### ASSIGNMENT:
Scan the listing for "response" and copy out each line that has it.

○ ○ ○ ○

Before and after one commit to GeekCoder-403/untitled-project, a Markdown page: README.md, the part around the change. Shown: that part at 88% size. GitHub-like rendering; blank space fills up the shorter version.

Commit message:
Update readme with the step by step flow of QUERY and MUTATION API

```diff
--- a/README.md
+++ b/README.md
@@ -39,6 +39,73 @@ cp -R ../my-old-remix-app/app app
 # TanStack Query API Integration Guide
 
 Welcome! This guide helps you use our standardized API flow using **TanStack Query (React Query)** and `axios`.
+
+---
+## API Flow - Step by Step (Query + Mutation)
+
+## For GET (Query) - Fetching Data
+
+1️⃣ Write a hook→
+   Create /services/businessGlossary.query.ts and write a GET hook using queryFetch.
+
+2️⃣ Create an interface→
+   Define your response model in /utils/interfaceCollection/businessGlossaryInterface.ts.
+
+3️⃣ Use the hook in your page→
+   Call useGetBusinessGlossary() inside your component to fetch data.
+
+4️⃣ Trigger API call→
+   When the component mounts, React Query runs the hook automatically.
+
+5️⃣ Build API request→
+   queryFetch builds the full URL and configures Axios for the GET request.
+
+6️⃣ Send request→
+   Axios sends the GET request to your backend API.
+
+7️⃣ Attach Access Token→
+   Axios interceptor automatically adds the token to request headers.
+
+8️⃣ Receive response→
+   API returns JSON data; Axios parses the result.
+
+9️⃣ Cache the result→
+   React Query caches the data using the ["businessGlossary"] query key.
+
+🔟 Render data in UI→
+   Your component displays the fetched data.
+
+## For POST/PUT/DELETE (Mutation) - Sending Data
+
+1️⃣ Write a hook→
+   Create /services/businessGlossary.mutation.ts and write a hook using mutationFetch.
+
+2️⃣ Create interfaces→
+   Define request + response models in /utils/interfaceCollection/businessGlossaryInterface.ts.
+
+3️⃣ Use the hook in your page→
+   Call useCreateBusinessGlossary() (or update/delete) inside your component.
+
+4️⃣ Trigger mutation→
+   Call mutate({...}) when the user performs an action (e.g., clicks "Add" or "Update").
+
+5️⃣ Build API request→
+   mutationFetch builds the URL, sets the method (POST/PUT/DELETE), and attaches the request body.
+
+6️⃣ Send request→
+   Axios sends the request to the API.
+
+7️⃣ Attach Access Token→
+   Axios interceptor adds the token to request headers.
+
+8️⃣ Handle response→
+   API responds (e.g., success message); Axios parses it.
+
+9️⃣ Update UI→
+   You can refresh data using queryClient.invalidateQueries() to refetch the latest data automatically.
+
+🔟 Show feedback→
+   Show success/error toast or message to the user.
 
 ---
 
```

○ ○ ○ ○

### RESULT BELOW:
+   Define your response model in /utils/interfaceCollection/businessGlossaryInterface.ts.
+8️⃣ Receive response→
+   Define request + response models in /utils/interfaceCollection/businessGlossaryInterface.ts.
+8️⃣ Handle response→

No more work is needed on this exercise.